I scolded him and told him time is everything
And blocked him out so that he finds his own wisdom
Haven’t seen him since, not even virtually
But sometimes through a crowded local train when there’s just
enough space to peep through outstretched arms
I see someone like him walking with a stubble and soiled notebooks
ashamed of his stutter while trying
to light a cigarette with a borrowed matchstick



humid breath 

between the rain and I 

a steamed window

one kettle
brews a future sip
of both tea and mint


leafbird dashes

once grey air 

now flourescent green 

damp wood
quiet lungs
final monsoon


There is the creaking ceiling fan, there is
The line of crumbs along the table’s edge, your face
Tucked into the blanket as a mask
Hidden from a soft blue window

Quoting an untranslated author, dreaming
Of her verse in the dim silence of your sleep, you
Breakaway and enter the world again, reborn
From a night’s sleep devoid of tense

Elsewhere the town yawns, crawls
The carts of fruit and grain drag, the streets thaw in
Mist exhaled by the mountain over us, your white
Shirt and your reflection in the diary counting
Another day passed by lonely, not knowing
How to meet the evening without an answer


Sobered down, you swipe keys
On a touch phone; the drizzle still feels real
So does the sudden jerk of the rickshaw
One writes poetry that is timeless when one has time
Without cause, only
As a faint reaction
Ten years ago fingers pressed real keys
And chat boxes opened
Like chocolate wrappers
We grew old too soon

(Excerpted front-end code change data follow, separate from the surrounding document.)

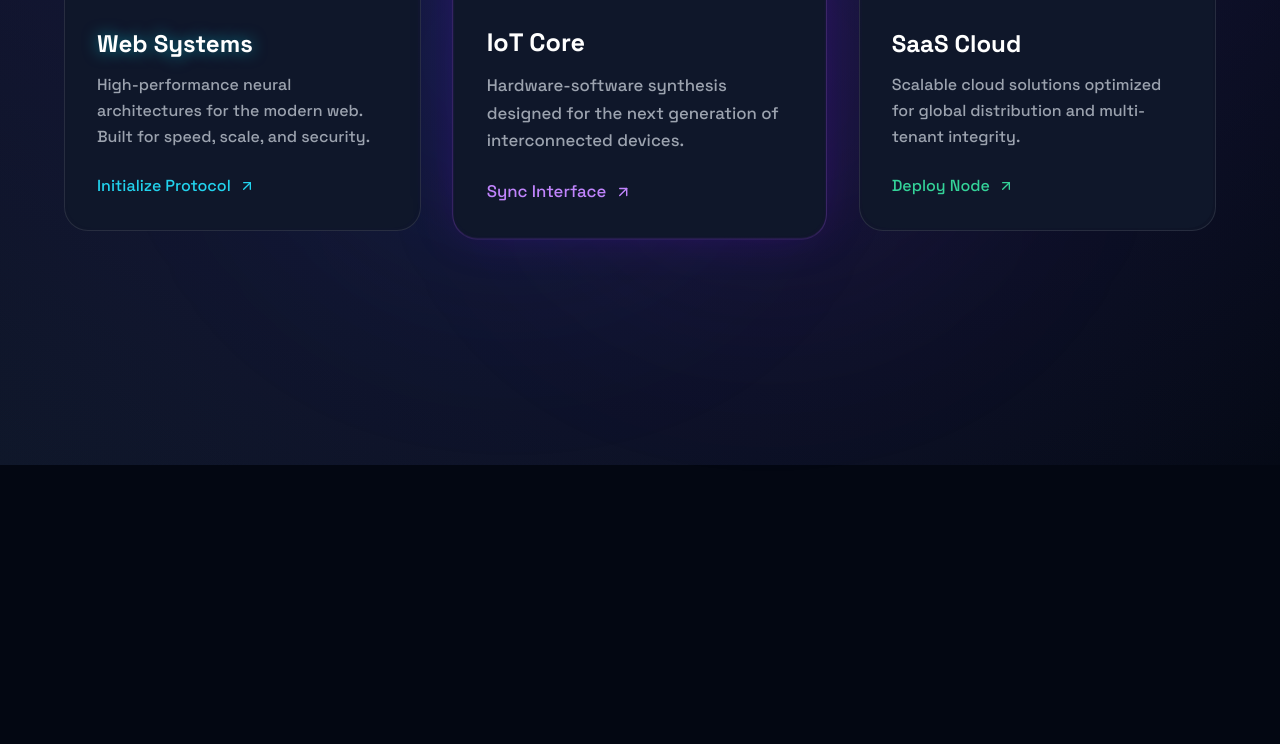
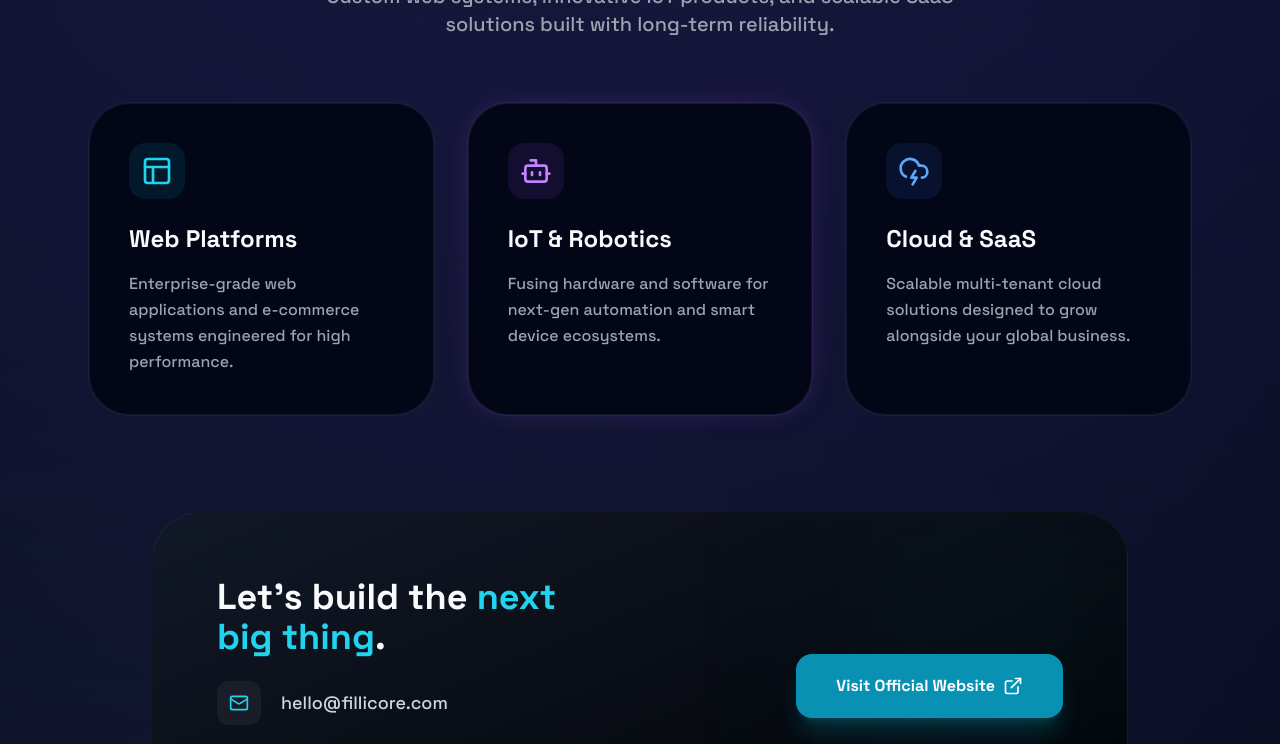
Before and after one commit to fillicore-technologies/fillicore-technologies.github.io, a plain HTML site: page index.html in a window 1280 px wide. Shown: the part 335-1079 px from the top of the page. Before the commit the page ends 800 px from the top, so only its background shows below. Drawn offline with nearby package versions, Linux system fonts and the light colour scheme.

Commit message:
Update index.html

```diff
--- a/index.html
+++ b/index.html
@@ -3,7 +3,7 @@
 <head>
     <meta charset="UTF-8">
     <meta name="viewport" content="width=device-width, initial-scale=1.0">
-    <title>Fillicore Technologies Pvt Ltd| Salem</title>
+    <title>Fillicore Technologies Pvt Ltd| Future-Ready Engineering</title>
     <script src="https://cdn.tailwindcss.com"></script>
     <script src="https://unpkg.com/lucide@latest"></script>
     <style>
@@ -12,7 +12,7 @@
         :root {
             --primary: #00f2ff;
             --secondary: #7000ff;
-            --bg: #030712;
+            --bg: #020617; /* Deep Dark */
         }
 
         body {
@@ -20,17 +20,19 @@
             background-color: var(--bg);
             background-image:
                 radial-gradient(circle at 50% -20%, #1e1b4b, transparent),
-                radial-gradient(circle at 0% 100%, #0f172a, transparent);
+                radial-gradient(circle at 10% 100%, #0f172a, transparent);
+            color: #f8fafc;
             overflow-x: hidden;
         }
 
-        /* Animated Border Beam Effect */
+        /* Animated Border Beam */
         .futuristic-card {
             position: relative;
-            background: rgba(15, 23, 42, 0.8);
-            border: 1px solid rgba(255, 255, 255, 0.1);
+            background: rgba(15, 23, 42, 0.6);
+            border: 1px solid rgba(255, 255, 255, 0.05);
             overflow: hidden;
             transition: all 0.5s cubic-bezier(0.23, 1, 0.32, 1);
+            backdrop-filter: blur(10px);
         }
 
         .futuristic-card::before {
@@ -40,110 +42,147 @@
             left: -50%;
             width: 200%;
             height: 200%;
-            background: conic-gradient(
-                transparent,
-                var(--primary),
-                transparent 30%
-            );
+            background: conic-gradient(transparent, var(--primary), transparent 30%);
             animation: rotate 4s linear infinite;
             opacity: 0;
             transition: opacity 0.5s;
         }
 
-        .futuristic-card:hover::before {
-            opacity: 1;
-        }
+        .futuristic-card:hover::before { opacity: 1; }
 
         .futuristic-card::after {
             content: "";
             position: absolute;
-            inset: 2px;
-            background: #0f172a;
+            inset: 1px;
+            background: #020617;
             border-radius: inherit;
             z-index: 0;
         }
 
-        .card-content {
-            position: relative;
-            z-index: 10;
-        }
+        .card-content { position: relative; z-index: 10; }
 
         @keyframes rotate {
             from { transform: rotate(0deg); }
             to { transform: rotate(360deg); }
         }
 
-        .glow-text {
-            text-shadow: 0 0 15px rgba(0, 242, 255, 0.5);
+        .gradient-text {
+            background: linear-gradient(90deg, #00f2ff, #a855f7);
+            -webkit-background-clip: text;
+            -webkit-text-fill-color: transparent;
         }
 
-        /* Floating Animation */
-        .float {
-            animation: float 6s ease-in-out infinite;
-        }
-
-        @keyframes float {
-            0%, 100% { transform: translateY(0); }
-            50% { transform: translateY(-20px); }
+        .nav-glass {
+            background: rgba(2, 6, 23, 0.8);
+            backdrop-filter: blur(12px);
+            border-bottom: 1px solid rgba(255, 255, 255, 0.05);
         }
     </style>
 </head>
-<body class="min-h-screen flex items-center justify-center p-8">
+<body class="min-h-screen">
 
-    <div class="fixed top-1/4 left-1/4 w-96 h-96 bg-blue-600/10 rounded-full blur-[120px]"></div>
-    <div class="fixed bottom-1/4 right-1/4 w-96 h-96 bg-purple-600/10 rounded-full blur-[120px]"></div>
+    <nav class="sticky top-0 z-50 nav-glass">
+        <div class="max-w-6xl mx-auto px-6 py-4 flex justify-between items-center">
+            <div class="flex items-center gap-3">
+                <img src="https://fillicore.com//public/assets/brands/fillicore-logo.svg" alt="Fillicore Logo" class="h-8 w-auto">
+                <span class="text-xl font-bold tracking-tight hidden sm:inline">Fillicore<span class="text-cyan-400"> Technologies</span></span>
+            </div>
+            <a href="https://fillicore.com" class="bg-white/10 hover:bg-white/20 px-5 py-2 rounded-full text-sm font-medium transition-all border border-white/10">
+                Launch Main Site
+            </a>
+        </div>
+    </nav>
 
-    <div class="grid grid-cols-1 md:grid-cols-3 gap-10 max-w-6xl w-full">
+    <header class="text-center max-w-4xl mx-auto pt-24 pb-16 px-6">
+        <div class="inline-block px-4 py-1.5 mb-6 rounded-full border border-cyan-500/30 bg-cyan-500/10 text-cyan-400 text-xs font-bold tracking-widest uppercase">
+            Digital Engineering Studio
+        </div>
+        <h1 class="text-5xl md:text-7xl font-bold mb-6 leading-tight">Engineering the <span class="gradient-text">Future</span></h1>
+        <p class="text-gray-400 text-lg md:text-xl max-w-2xl mx-auto">
+            Custom web systems, innovative IoT products, and scalable SaaS solutions built with long-term reliability.
+        </p>
+    </header>
 
-        <div class="futuristic-card p-8 rounded-3xl group">
+    <main class="grid grid-cols-1 md:grid-cols-3 gap-8 max-w-6xl mx-auto px-6 mb-24">
+
+        <div class="futuristic-card p-10 rounded-[2.5rem] group">
             <div class="card-content">
-                <div class="mb-6 inline-block p-4 bg-blue-500/10 rounded-2xl text-cyan-400 group-hover:scale-110 transition-transform">
-                    <i data-lucide="cpu" class="w-8 h-8"></i>
+                <div class="p-3 bg-cyan-500/10 rounded-2xl w-fit mb-6 text-cyan-400">
+                    <i data-lucide="layout" class="w-8 h-8"></i>
                 </div>
-                <h3 class="text-2xl font-bold text-white mb-3 glow-text">Web Systems</h3>
-                <p class="text-gray-400 leading-relaxed mb-6">
-                    High-performance neural architectures for the modern web. Built for speed, scale, and security.
-                </p>
-                <div class="flex items-center text-cyan-400 font-medium cursor-pointer">
-                    Initialize Protocol <i data-lucide="arrow-up-right" class="ml-2 w-4 h-4"></i>
+                <h3 class="text-2xl font-bold mb-4">Web Platforms</h3>
+                <p class="text-gray-400 leading-relaxed">Enterprise-grade web applications and e-commerce systems engineered for high performance.</p>
+            </div>
+        </div>
+
+        <div class="futuristic-card p-10 rounded-[2.5rem] group border-purple-500/20 shadow-[0_0_30px_-10px_rgba(168,85,247,0.3)]">
+            <div class="card-content">
+                <div class="p-3 bg-purple-500/10 rounded-2xl w-fit mb-6 text-purple-400">
+                    <i data-lucide="bot" class="w-8 h-8"></i>
+                </div>
+                <h3 class="text-2xl font-bold mb-4">IoT & Robotics</h3>
+                <p class="text-gray-400 leading-relaxed">Fusing hardware and software for next-gen automation and smart device ecosystems.</p>
+            </div>
+        </div>
+
+        <div class="futuristic-card p-10 rounded-[2.5rem] group">
+            <div class="card-content">
+                <div class="p-3 bg-blue-500/10 rounded-2xl w-fit mb-6 text-blue-400">
+                    <i data-lucide="cloud-lightning" class="w-8 h-8"></i>
+                </div>
+                <h3 class="text-2xl font-bold mb-4">Cloud & SaaS</h3>
+                <p class="text-gray-400 leading-relaxed">Scalable multi-tenant cloud solutions designed to grow alongside your global business.</p>
+            </div>
+        </div>
+
+    </main>
+
+    <section class="max-w-5xl mx-auto px-6 mb-20">
+        <div class="bg-gradient-to-br from-gray-900 to-black rounded-[3rem] p-8 md:p-16 border border-white/5 relative overflow-hidden">
+            <div class="absolute top-0 right-0 w-64 h-64 bg-cyan-500/5 blur-[100px]"></div>
+
+            <div class="grid grid-cols-1 md:grid-cols-2 gap-12 relative z-10">
+                <div>
+                    <h2 class="text-4xl font-bold mb-6">Let's build the <span class="text-cyan-400">next big thing</span>.</h2>
+                    <div class="space-y-6">
+                        <div class="flex items-center gap-5">
+                            <div class="p-3 bg-white/5 rounded-xl"><i data-lucide="mail" class="w-5 h-5 text-cyan-400"></i></div>
+                            <a href="mailto:hello@fillicore.com" class="text-lg text-gray-300 hover:text-white transition-colors">hello@fillicore.com</a>
+                        </div>
+                        <div class="flex items-center gap-5">
+                            <div class="p-3 bg-white/5 rounded-xl"><i data-lucide="phone" class="w-5 h-5 text-cyan-400"></i></div>
+                            <span class="text-lg text-gray-300">+91 89257 79393</span>
+                        </div>
+                        <div class="flex items-center gap-5">
+                            <div class="p-3 bg-white/5 rounded-xl"><i data-lucide="map-pin" class="w-5 h-5 text-cyan-400"></i></div>
+                            <span class="text-lg text-gray-300">Salem, Tamil Nadu</span>
+                        </div>
+                    </div>
+                </div>
+
+                <div class="flex flex-col justify-center items-center md:items-end">
+                    <a href="https://fillicore.com" class="group relative inline-flex items-center justify-center px-10 py-5 font-bold text-white transition-all duration-200 bg-cyan-600 rounded-2xl hover:bg-cyan-500 shadow-xl shadow-cyan-500/20 w-full md:w-auto text-center">
+                        Visit Official Website
+                        <i data-lucide="external-link" class="ml-2 w-5 h-5"></i>
+                    </a>
+                    <div class="flex gap-4 mt-8">
+                        <a href="https://github.com/fillicore" class="p-4 bg-white/5 rounded-2xl hover:bg-white/10 transition-colors border border-white/5">
+                            <i data-lucide="github" class="w-6 h-6"></i>
+                        </a>
+                        <a href="#" class="p-4 bg-white/5 rounded-2xl hover:bg-white/10 transition-colors border border-white/5">
+                            <i data-lucide="linkedin" class="w-6 h-6"></i>
+                        </a>
+                    </div>
                 </div>
             </div>
         </div>
+    </section>
 
-        <div class="futuristic-card p-8 rounded-3xl group scale-105 shadow-[0_0_50px_-12px_rgba(112,0,255,0.3)] border-purple-500/30">
-            <div class="card-content">
-                <div class="mb-6 inline-block p-4 bg-purple-500/10 rounded-2xl text-purple-400 group-hover:scale-110 transition-transform">
-                    <i data-lucide="layers" class="w-8 h-8"></i>
-                </div>
-                <h3 class="text-2xl font-bold text-white mb-3">IoT Core</h3>
-                <p class="text-gray-400 leading-relaxed mb-6">
-                    Hardware-software synthesis designed for the next generation of interconnected devices.
-                </p>
-                <div class="flex items-center text-purple-400 font-medium cursor-pointer">
-                    Sync Interface <i data-lucide="arrow-up-right" class="ml-2 w-4 h-4"></i>
-                </div>
-            </div>
-        </div>
-
-        <div class="futuristic-card p-8 rounded-3xl group">
-            <div class="card-content">
-                <div class="mb-6 inline-block p-4 bg-emerald-500/10 rounded-2xl text-emerald-400 group-hover:scale-110 transition-transform">
-                    <i data-lucide="cloud-lightning" class="w-8 h-8"></i>
-                </div>
-                <h3 class="text-2xl font-bold text-white mb-3">SaaS Cloud</h3>
-                <p class="text-gray-400 leading-relaxed mb-6">
-                    Scalable cloud solutions optimized for global distribution and multi-tenant integrity.
-                </p>
-                <div class="flex items-center text-emerald-400 font-medium cursor-pointer">
-                    Deploy Node <i data-lucide="arrow-up-right" class="ml-2 w-4 h-4"></i>
-                </div>
-            </div>
-        </div>
-
-    </div>
+    <footer class="pb-12 text-center text-gray-600 text-sm">
+        <p>© 2026 Fillicore Technologies Private Limited.</p>
+    </footer>
 
     <script>
-        // Initialize Lucide Icons
         lucide.createIcons();
     </script>
 </body>
```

Was last night’s serenade a dream?
The incandescence of aged tungsten warming the bridge
whose ends welcomed dead poets singing
songs from forgotten years, their lyrics translating
into one another like a stew mixing
While your scarf waved gloriously, the seagulls
arising from an aligned sleep dashed in vivid numbers
and fishermen who threw their caps into an indigo sky
lost them in a maze of flaps
Across the bridge a town hummed with the pages
you left half-read as a child, now
they were soiled posters talking of a future
You showed me around the lanes and carts
like a child running across her ancestral home, the
flags in the square, the market of unused footwear,
the roads fluid with passing spirits carrying little joys
You flew me across the circle into the town of lakes
where every boat carried your favourite food into floating homes
asking me silly questions, you trapped my reflection in a picture
calling it a painting – you said – this will mean much more later
You rowed into and across brittle homes soaked in black water
calling out to former friends, all asleep, never to wake up to see you smile
Just then a sea appeared, the very end of the creek
you shed a tear, watching an orange moon descend
and make love to a tired ocean, ‘this is where I come
to talk to myself’, you confessed
as I watched the sea age,
you wrinkled and became quieter


I wrote the parts before and the parts after;
The rest formed itself like the wind that sculpts the mountain
Its peak chiseled into a stillness
Clouds travelled over me while each syllable
Returned as an echo from the forest

The slow sadness of rain arriving, of watching
This moment melt into the next, none of this
Troubled the becoming sentences
Each of which, awaiting eagles,
Stood at the cliff